Yesterday, the New York Times published a lengthy story about contracts between attorney and lobbyist Kevin Glasheen and his clients, exonerated prisoners who hired Mr. Glasheen to to sue municipalities and the state of Texas for wrongful imprisonment in return for a 25% contingency fee. Instead of filing suit, Mr. Glasheen lobbied the legislature to increase the payout to the wrongfully imprisoned. He was successful. Instead of being statutorily entitled to $50,000/year, the exonerated are now entitled to $80,000/year.

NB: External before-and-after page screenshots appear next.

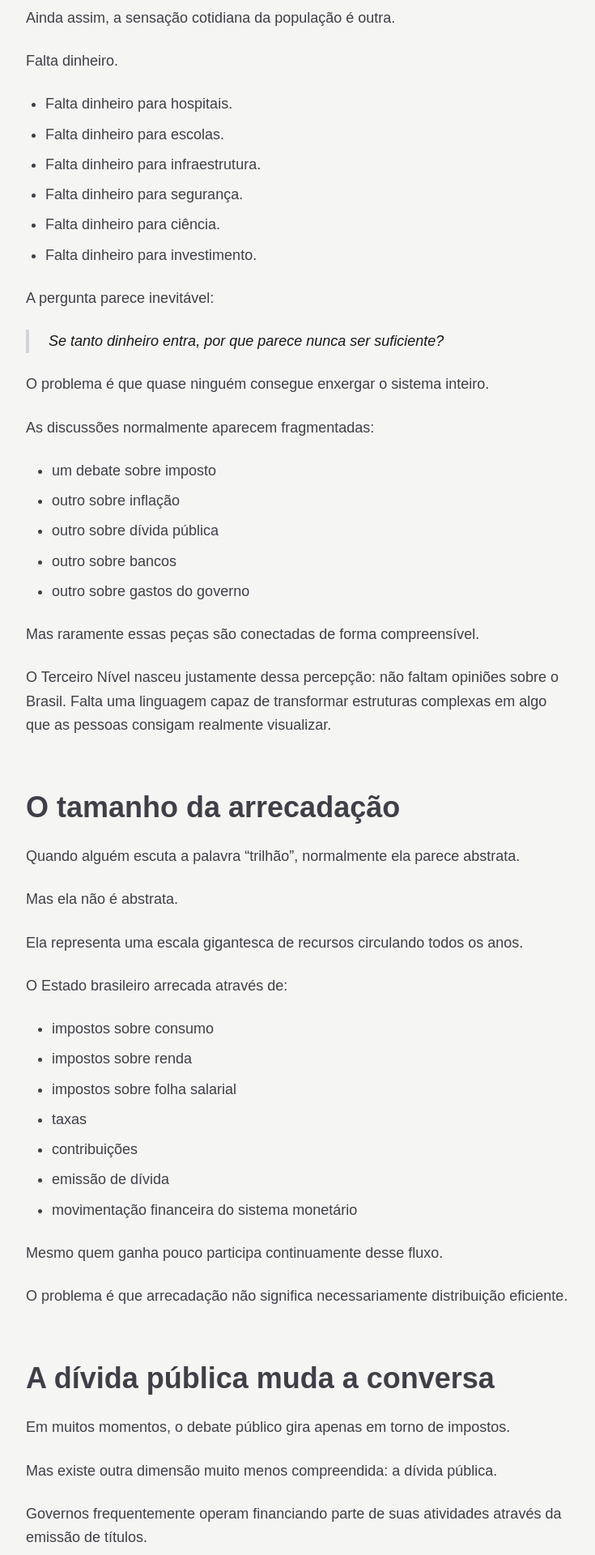
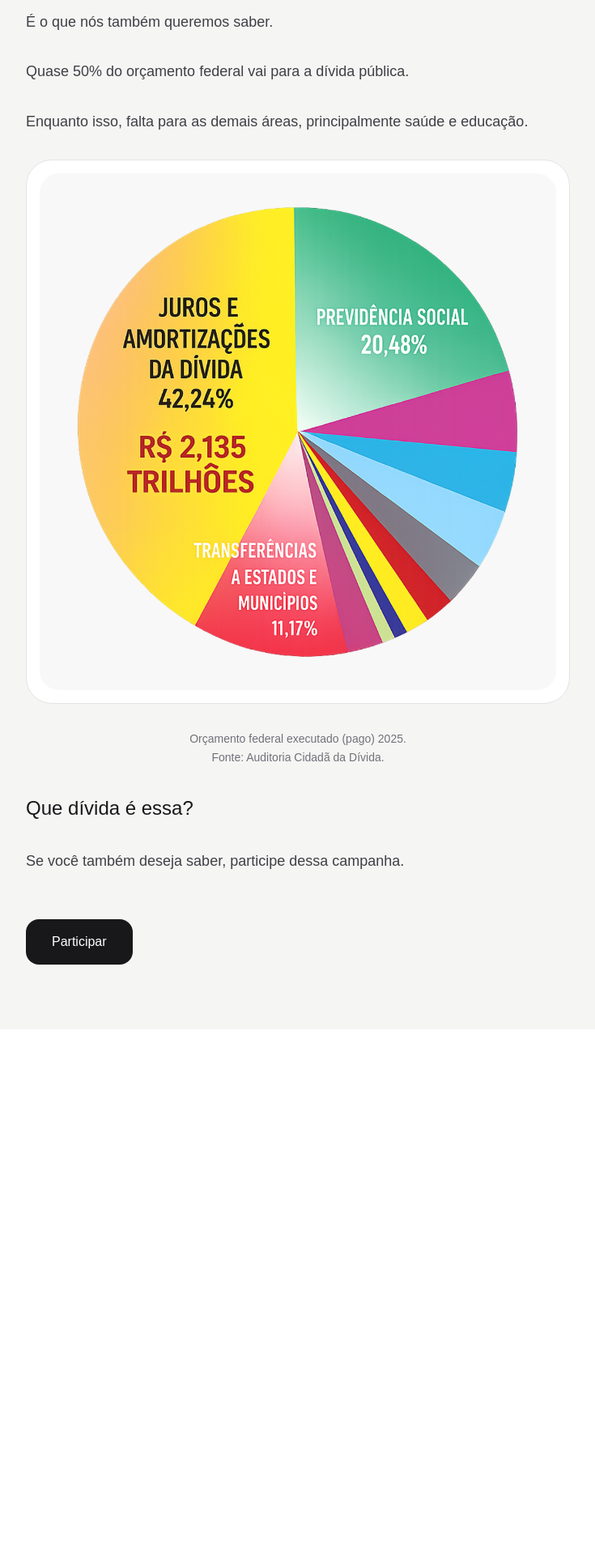
Before and after one commit to douglaslsoares-sketch/terceiro-nivel-app, a Next.js app: page /temas/se-o-brasil-arrecada-trilhoes in a window 1280 px wide. Shown: the part 400-2320 px from the top of the page at 81% size, without its empty margins (272-1007 px from the left). After the commit the page ends 1671 px from the top, so only its background shows below. Built offline with nearby package versions, Linux system fonts and the light colour scheme.

Commit message:
Atualização editorial do Terceiro Nível

```diff
--- a/app/page.tsx
+++ b/app/page.tsx
@@ -21,7 +21,7 @@ export default function Home() {
             </div>
 
             <a
-              href="/editorial/por-que-terceiro-nivel"
+              href="/temas/por-que-terceiro-nivel"
               className="text-sm text-zinc-500 hover:text-zinc-900 transition-colors duration-300"
             >
               [por que terceiro nível?]
--- a/app/temas/page.tsx
+++ b/app/temas/page.tsx
@@ -9,42 +9,69 @@ export default function TemasPage() {
         <div className="max-w-2xl mx-auto">
 
           <div className="text-sm uppercase tracking-[0.2em] text-zinc-500">
-            Temas
+            Tema
           </div>
 
         </div>
 
       </section>
 
-      {/* LISTA */}
+      {/* CONTEÚDO */}
 
       <section className="py-20 px-6">
 
-        <div className="max-w-2xl mx-auto space-y-8">
+        <div className="max-w-2xl mx-auto">
 
+          <article className="space-y-8 text-lg leading-relaxed text-zinc-700">
 
-          {/* TEMA */}
+            <h1 className="text-4xl md:text-5xl leading-tight font-semibold text-zinc-900">
+              Se o Brasil arrecada trilhões, por que falta dinheiro?
+            </h1>
 
-          <div className="border border-zinc-200 rounded-[32px] p-8 bg-white transition-all duration-300 hover:-translate-y-1 hover:shadow-sm">
-
-            <h2 className="text-3xl leading-tight font-semibold mb-6">
-              Se o Brasil arrecada trilhões, por que falta dinheiro?
-            </h2>
-
-            <p className="text-lg leading-relaxed text-zinc-700 mb-8">
-              Uma observação sobre arrecadação, dívida pública, percepção
-              econômica e a distância entre estruturas financeiras complexas e a
-              vida cotidiana da população.
+            <p>
+              É o que nós também queremos saber.
             </p>
 
-            <a
-              href="/temas/se-o-brasil-arrecada-trilhoes"
-              className="inline-block bg-zinc-900 text-white rounded-2xl py-4 px-8 text-base font-medium hover:bg-zinc-800 transition-all duration-300"
-            >
-              Ler tema
-            </a>
+            <p>
+              Quase 50% do orçamento federal vai para a dívida pública.
+            </p>
 
-          </div>
+            <p>
+              Enquanto isso, falta para as demais áreas, principalmente saúde e educação.
+            </p>
+
+            {/* GRÁFICO ACD */}
+
+           <div className="border border-zinc-200 rounded-[32px] p-4 bg-white overflow-hidden">
+
+  <img
+    src="/grafico-acd.png"
+    alt="Gráfico ACD"
+    className="w-full h-auto rounded-[24px]"
+  />
+
+</div>
+
+            <p className="text-2xl leading-relaxed font-medium text-zinc-900">
+              Que dívida é essa?
+            </p>
+
+            <p>
+              Se você também deseja saber, participe dessa campanha.
+            </p>
+
+            <div className="pt-6">
+
+              <a
+                href="/participar"
+                className="inline-block bg-zinc-900 text-white rounded-2xl py-4 px-8 text-base font-medium hover:bg-zinc-800 transition-all duration-300"
+              >
+                Participar
+              </a>
+
+            </div>
+
+          </article>
 
         </div>
 
--- a/app/temas/se-o-brasil-arrecada-trilhoes/page.tsx
+++ b/app/temas/se-o-brasil-arrecada-trilhoes/page.tsx
@@ -1,289 +1,86 @@
-export default function TemaArrecadacaoPage() {
+export default function TemasPage() {
   return (
     <main className="min-h-screen bg-[#f5f5f3] text-zinc-900">
-      <section className="py-20 md:py-28 px-6">
+
+      {/* TOPO */}
+
+      <section className="py-20 px-6 border-b border-zinc-200">
+
         <div className="max-w-2xl mx-auto">
 
+          <div className="text-sm uppercase tracking-[0.2em] text-zinc-500">
+            Tema
+          </div>
 
+        </div>
 
-        <h1 className="text-4xl md:text-5xl leading-tight font-semibold mb-8 md:mb-10">
+      </section>
+
+      {/* CONTEÚDO */}
+
+      <section className="py-20 px-6">
+
+        <div className="max-w-2xl mx-auto">
+
+          <article className="space-y-8 text-lg leading-relaxed text-zinc-700">
+
+            <h1 className="text-4xl md:text-5xl leading-tight font-semibold text-zinc-900">
               Se o Brasil arrecada trilhões, por que falta dinheiro?
             </h1>
 
-        <div className="space-y-6 text-lg leading-relaxed text-zinc-700">
-
             <p>
-            Todos os anos o Brasil arrecada valores gigantescos.
+              É o que nós também queremos saber.
             </p>
 
             <p>
-            Trilhões circulam entre impostos, contribuições, taxas,
-            emissão monetária, dívida pública e movimentações financeiras
-            espalhadas por toda a estrutura do Estado.
+              Quase 50% do orçamento federal vai para a dívida pública.
             </p>
 
             <p>
-            Ainda assim, a sensação cotidiana da população é outra.
+              Enquanto isso, falta para as demais áreas, principalmente saúde e educação.
+            </p>
+
+            <div className="border border-zinc-200 rounded-[32px] p-4 bg-white overflow-hidden">
+
+              <img
+                src="/grafico-acd.png"
+                alt="Gráfico ACD"
+                className="w-full h-auto rounded-[24px]"
+              />
+
+            </div>
+
+            <p className="text-sm leading-relaxed text-zinc-500 mt-4 text-center">
+  Orçamento federal executado (pago) 2025.
+  <br />
+  Fonte: Auditoria Cidadã da Dívida.
+</p>
+
+            <p className="text-2xl leading-relaxed font-medium text-zinc-900">
+              Que dívida é essa?
             </p>
 
             <p>
-            Falta dinheiro.
+              Se você também deseja saber, participe dessa campanha.
             </p>
 
-          <ul className="list-disc pl-6 space-y-2">
-
-            <li>Falta dinheiro para hospitais.</li>
-            <li>Falta dinheiro para escolas.</li>
-            <li>Falta dinheiro para infraestrutura.</li>
-            <li>Falta dinheiro para segurança.</li>
-            <li>Falta dinheiro para ciência.</li>
-            <li>Falta dinheiro para investimento.</li>
-
-          </ul>
-
-          <p>
-            A pergunta parece inevitável:
-          </p>
-
-          <blockquote className="border-l-4 border-zinc-300 pl-6 italic text-zinc-900">
-            Se tanto dinheiro entra, por que parece nunca ser suficiente?
-          </blockquote>
-
-          <p>
-            O problema é que quase ninguém consegue enxergar o sistema inteiro.
-          </p>
-
-          <p>
-            As discussões normalmente aparecem fragmentadas:
-          </p>
-
-          <ul className="list-disc pl-8 space-y-2">
-            <li>um debate sobre imposto</li>
-            <li>outro sobre inflação</li>
-            <li>outro sobre dívida pública</li>
-            <li>outro sobre bancos</li>
-            <li>outro sobre gastos do governo</li>
-          </ul>
-
-          <p>
-            Mas raramente essas peças são conectadas de forma compreensível.
-          </p>
-
-          <p>
-            O Terceiro Nível nasceu justamente dessa percepção:
-            não faltam opiniões sobre o Brasil.
-            Falta uma linguagem capaz de transformar estruturas complexas
-            em algo que as pessoas consigam realmente visualizar.
-          </p>
-
-          <h2 className="text-3xl md:text-4xl leading-tight font-semibold pt-10">
-            O tamanho da arrecadação
-          </h2>
-
-          <p>
-            Quando alguém escuta a palavra “trilhão”, normalmente ela parece abstrata.
-          </p>
-
-          <p>
-            Mas ela não é abstrata.
-          </p>
-
-          <p>
-            Ela representa uma escala gigantesca de recursos circulando todos os anos.
-          </p>
-
-          <p>
-            O Estado brasileiro arrecada através de:
-          </p>
-
-          <ul className="list-disc pl-8 space-y-2">
-            <li>impostos sobre consumo</li>
-            <li>impostos sobre renda</li>
-            <li>impostos sobre folha salarial</li>
-            <li>taxas</li>
-            <li>contribuições</li>
-            <li>emissão de dívida</li>
-            <li>movimentação financeira do sistema monetário</li>
-          </ul>
-
-          <p>
-            Mesmo quem ganha pouco participa continuamente desse fluxo.
-          </p>
-
-          <p>
-            O problema é que arrecadação não significa necessariamente
-            distribuição eficiente.
-          </p>
-
-          <h2 className="text-3xl md:text-4xl leading-tight font-semibold pt-10">
-            A dívida pública muda a conversa
-          </h2>
-
-          <p>
-            Em muitos momentos, o debate público gira apenas em torno de impostos.
-          </p>
-
-          <p>
-            Mas existe outra dimensão muito menos compreendida:
-            a dívida pública.
-          </p>
-
-          <p>
-            Governos frequentemente operam financiando parte de suas atividades
-            através da emissão de títulos.
-          </p>
-
-          <p>
-            Isso conecta:
-          </p>
-
-          <ul className="list-disc pl-8 space-y-2">
-            <li>governo</li>
-            <li>bancos</li>
-            <li>mercado financeiro</li>
-            <li>Banco Central</li>
-            <li>política monetária</li>
-          </ul>
-
-          <p>
-            Com o tempo, parte relevante do orçamento passa a ser direcionada
-            para sustentar essa estrutura financeira.
-          </p>
-
-          <h2 className="text-3xl md:text-4xl leading-tight font-semibold pt-10">
-            A população sente o sistema na ponta
-          </h2>
-
-          <p>
-            A maior parte das pessoas não acompanha relatórios fiscais,
-            títulos públicos ou política monetária.
-          </p>
-
-          <p>
-            Ela sente o sistema através da vida cotidiana.
-          </p>
-
-          <p>
-            Sente:
-          </p>
-
-          <ul className="list-disc pl-8 space-y-2">
-            <li>no preço da comida</li>
-            <li>no aluguel</li>
-            <li>no transporte</li>
-            <li>nos salários</li>
-            <li>no custo de vida</li>
-            <li>na dificuldade de crescer</li>
-          </ul>
-
-          <h2 className="text-3xl md:text-4xl leading-tight font-semibold pt-10">
-            O problema também é linguagem
-          </h2>
-
-          <p>
-            Boa parte dos temas econômicos e políticos é comunicada
-            de forma técnica demais.
-          </p>
-
-          <p>
-            Quando a linguagem afasta as pessoas do entendimento,
-            o debate fica restrito.
-          </p>
-
-          <p>
-            O Terceiro Nível existe para reduzir essa distância.
-          </p>
-
-          <blockquote className="border-l-4 border-zinc-300 pl-6 italic text-zinc-900">
-            Não simplificando o mundo de forma infantil.
-            Mas traduzindo estruturas complexas para linguagem humana.
-          </blockquote>
-
-          <h2 className="text-3xl md:text-4xl leading-tight font-semibold pt-10">
-            A pergunta continua
-          </h2>
-
-          <p>
-            O objetivo deste projeto não é oferecer respostas prontas.
-          </p>
-
-          <p>
-            A proposta é criar espaço para perguntas melhores.
-          </p>
-
-          <p>
-            Porque talvez uma das perguntas mais importantes do Brasil hoje seja:
-          </p>
-
-          <blockquote className="border-l-4 border-zinc-300 pl-6 italic text-zinc-900">
-            Como um país que movimenta tanto dinheiro consegue produzir
-            sensação permanente de escassez?
-          </blockquote>
-
-          <p>
-            Essa pergunta não encerra o debate.
-          </p>
-
-          <p className="font-semibold text-black">
-            Ela começa o debate.
-          </p>
-
-          <p>
-            O Terceiro Nível continua observando estruturas que impactam diretamente
-            a vida cotidiana da população, mas que raramente aparecem de forma
-            compreensível no debate público.
-         </p>
-
-        </div>
-      </div>
-    </section>
-
-{/* ENCERRAMENTO */}
-
-<section className="py-16 md:py-20 px-6 border-t border-zinc-200">
-  <div className="max-w-2xl mx-auto">
-
-    <div className="text-sm uppercase tracking-[0.2em] text-zinc-500 mb-6">
-      Encerramento
-    </div>
-
-    <h2 className="text-3xl md:text-4xl leading-tight font-semibold mb-10">
-      Talvez compreender estruturas complexas também seja uma forma de participação.
-    </h2>
-
-    <div className="space-y-6 text-lg leading-relaxed text-zinc-700 mb-12">
-
-      <p>
-        O Terceiro Nível nasce da percepção de que muitas pessoas convivem
-        diariamente com os impactos de estruturas que raramente conseguem
-        visualizar completamente.
-      </p>
-
-      <p>
-        Nem toda reflexão produz respostas imediatas.
-      </p>
-
-      <p>
-        Mas ampliar a percepção sobre determinadas estruturas talvez já seja um
-        primeiro passo importante.
-      </p>
-
-    </div>
-
-    <p className="text-zinc-600 text-lg leading-relaxed mb-10">
-        Continue observando outros temas do projeto.
-    </p>
+            <div className="pt-6">
 
               <a
                 href="/participar"
-      className="inline-block w-full sm:w-auto bg-zinc-900 text-white rounded-2xl py-4 px-8 text-base font-medium hover:bg-zinc-800 transition-all duration-300"
+                className="inline-block bg-zinc-900 text-white rounded-2xl py-4 px-8 text-base font-medium hover:bg-zinc-800 transition-all duration-300"
               >
                 Participar
               </a>
 
             </div>
+
+          </article>
+
+        </div>
+
       </section>
 
     </main>
-  )
+  );
 }
```
Also changed, not shown: public/grafico-acd.png (added). Lines whose indentation alone changed are shown as unchanged.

According to the Times, on that basis, Mr. Glasheen sent Steven C. Phillips, who had spent 25 years behind bars, a bill for over $1 million. A hefty portion of the fee would go to the co-founder and chief counsel of the Texas Innocence Project, apparently as a referral fee. Mr. Phillips sued, presumably seeking a declaration that he has no obligation to pay. Another exonerated prisoner joined the suit. In addition, the state bar association initiated a disciplinary action, as described here in the Lubbock Avalanch-Journal. According to the Times, the bar association characterizes the fees as prohibited and unconscionable. State legislation is in the works to prevent the collection of the such fees going forward.
Mr. Glasheen characterizes the controversy as a typical fee dispute and prognosticates dismissal. "Meanwhile, I've got drug behind the pickup truck." I'm not fluent in Texan, but that sounds to me like a reference to the horrific murder of James Byrd, Jr. Wow.
The contracts issue will depend on the actual contractual language, of course, which we do not have. Was Glasheen to be compensated for filing a law suit on his clients' behalf (which he did not do) or for lobbying, (which he did)?
Moreover, I don't get the math. As the article points out, the exonerated get their annual payments until they die or are convicted of another felony. But even in the best case, Mr. Glasheen should only be entitled to 25% of the difference between $80,000/year and $50,000/year multiplied by 25. That comes to $187,500, which would then have to be discounted to present value. In short, nothing like $1 million.
Mr. Glasheen claims he has already collected $5 million in fees from other exonerated prisoners. The Innocence Project also rises to Mr. Glasheen's defense, arguing in essence that they partnered with him because he is the best at getting money for exonerated prisoners, and you have to pay to get that kind of representation. Why doesn't Steven Phillips want to pay? According to the Times, Glasheen has a simple explanation: Phillips is a sociopath conditioned by the prison system to lie to survive.
He's the best alright.